Work required:
Below are some records. Write out exactly their lines from the one with "These files come" through the one with "Saved 93 s later.", and leave the pictures behind.

Data to process:
··········
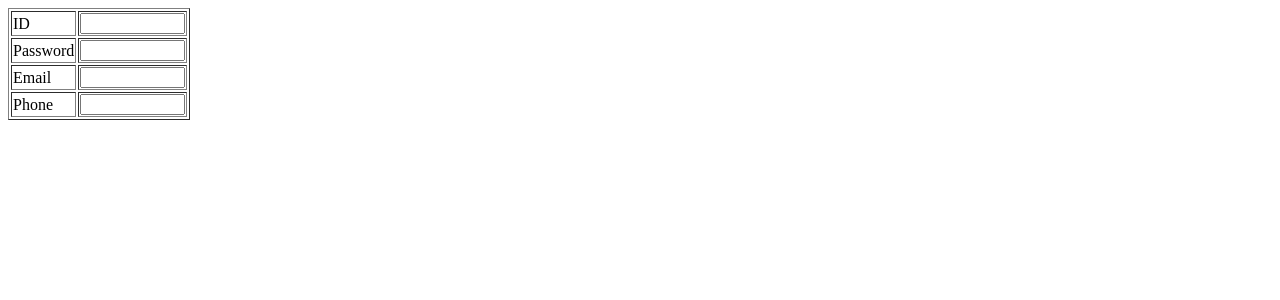
Repository: GoodPineApple/MulcamSpringWorkspace
Page: http://localhost/SpringDay13_MVC/join_form.jsp
These files come from the project's save history. The page is drawn as it stood at one moment and after the next save; the edit follows.
The browser window is 1280 px wide. The pictures show the whole page.
The page is served by Tomcat 9. Nobody is signed in. The application's start-up code is not run.

Above is the page before, as saved 2016-12-21 02:42:19.

After the next save:
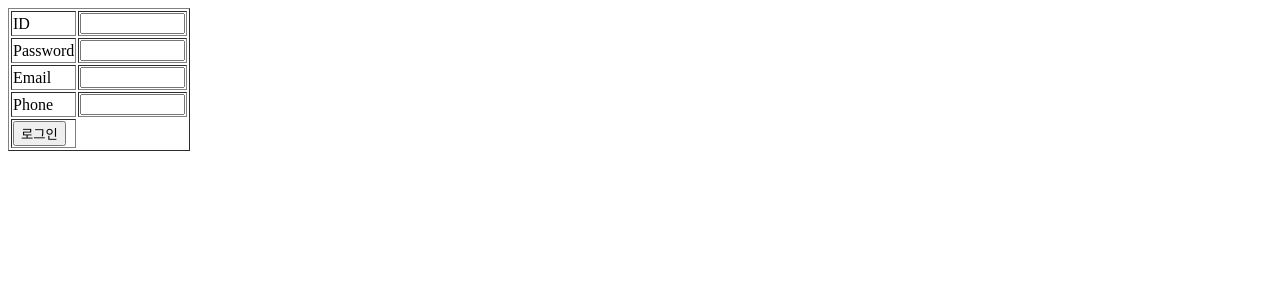
Saved 93 s later.
--- a/SpringDay13_MVC/WebContent/join_form.jsp
+++ b/SpringDay13_MVC/WebContent/join_form.jsp
@@ -25,6 +25,11 @@
 			<td>Phone</td>
 			<td><input type="text" name="phone" size="10"></td>
 		</tr>
+		<tr>
+			<td>
+				<input type="submit" value="로그인">
+			</td>
+		</tr>
 	</table>
 </form>
 </body>
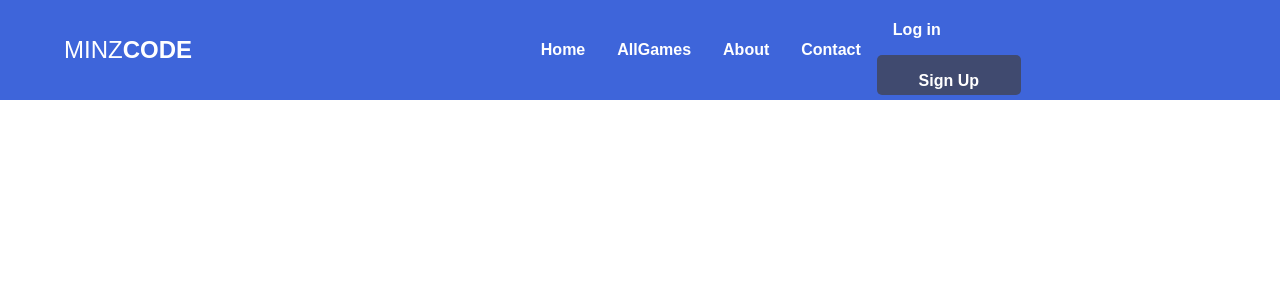
Repository: Fariaddd/New-CA-
Page: index.html
The author's editor kept a copy of each file at every save. The page is drawn from the files as they stood at one save, then again after the next save.
The browser window is 1280 px wide. The pictures show the whole page.

Above is the page before, as saved 2021-11-14 02:55:55.

After the next save:
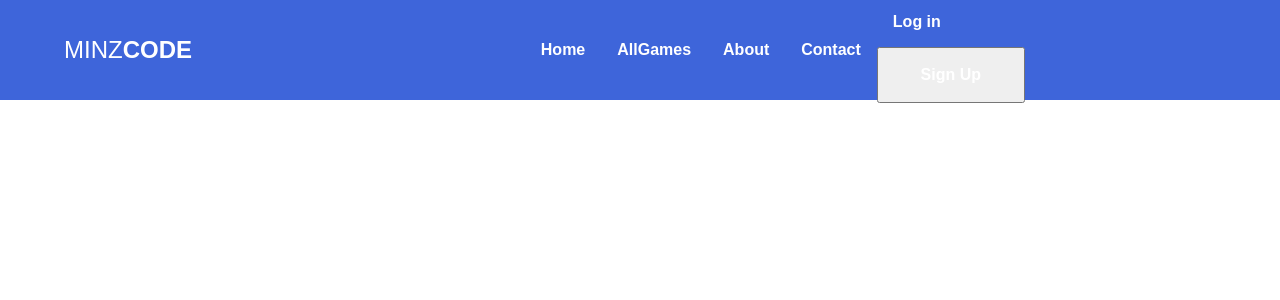
Saved 8 s later.
--- a/css/styles.css
+++ b/css/styles.css
@@ -21,16 +21,6 @@
   padding: 0 5%;
   height: 100px;
   background-color: #3e65da;
-}
-
-.button {
-  background-color: var(--button-links-color);
-  color: white;
-  border-radius: 5px;
-  border: none;
-  height: 40px;
-  font-size: 1em;
-  cursor: pointer;
 }
 
 :root {

After the save that followed:
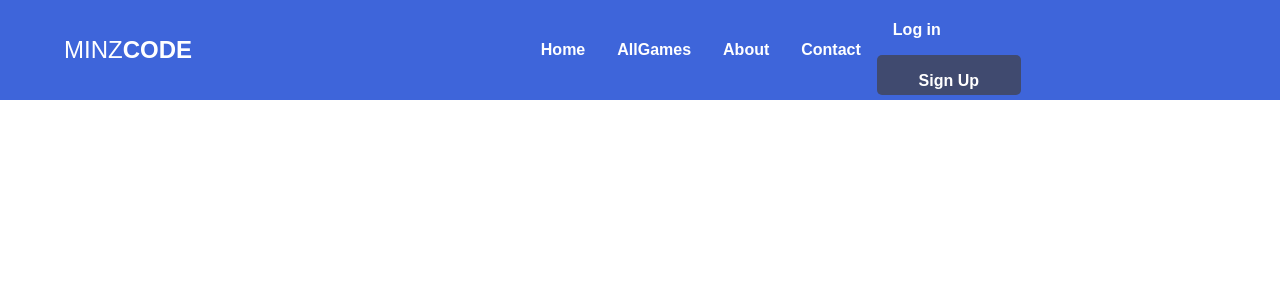
Saved 11 s later.
--- a/css/styles.css
+++ b/css/styles.css
@@ -21,6 +21,16 @@
   padding: 0 5%;
   height: 100px;
   background-color: #3e65da;
+}
+
+.button {
+  background-color: var(--button-links-color);
+  color: white;
+  border-radius: 5px;
+  border: none;
+  height: 40px;
+  font-size: 1em;
+  cursor: pointer;
 }
 
 :root {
··········
Task result:
These files come from the project's save history. The page is drawn as it stood at one moment and after the next save; the edit follows.
The browser window is 1280 px wide. The pictures show the whole page.
The page is served by Tomcat 9. Nobody is signed in. The application's start-up code is not run.

Above is the page before, as saved 2016-12-21 02:42:19.

After the next save:
Saved 93 s later.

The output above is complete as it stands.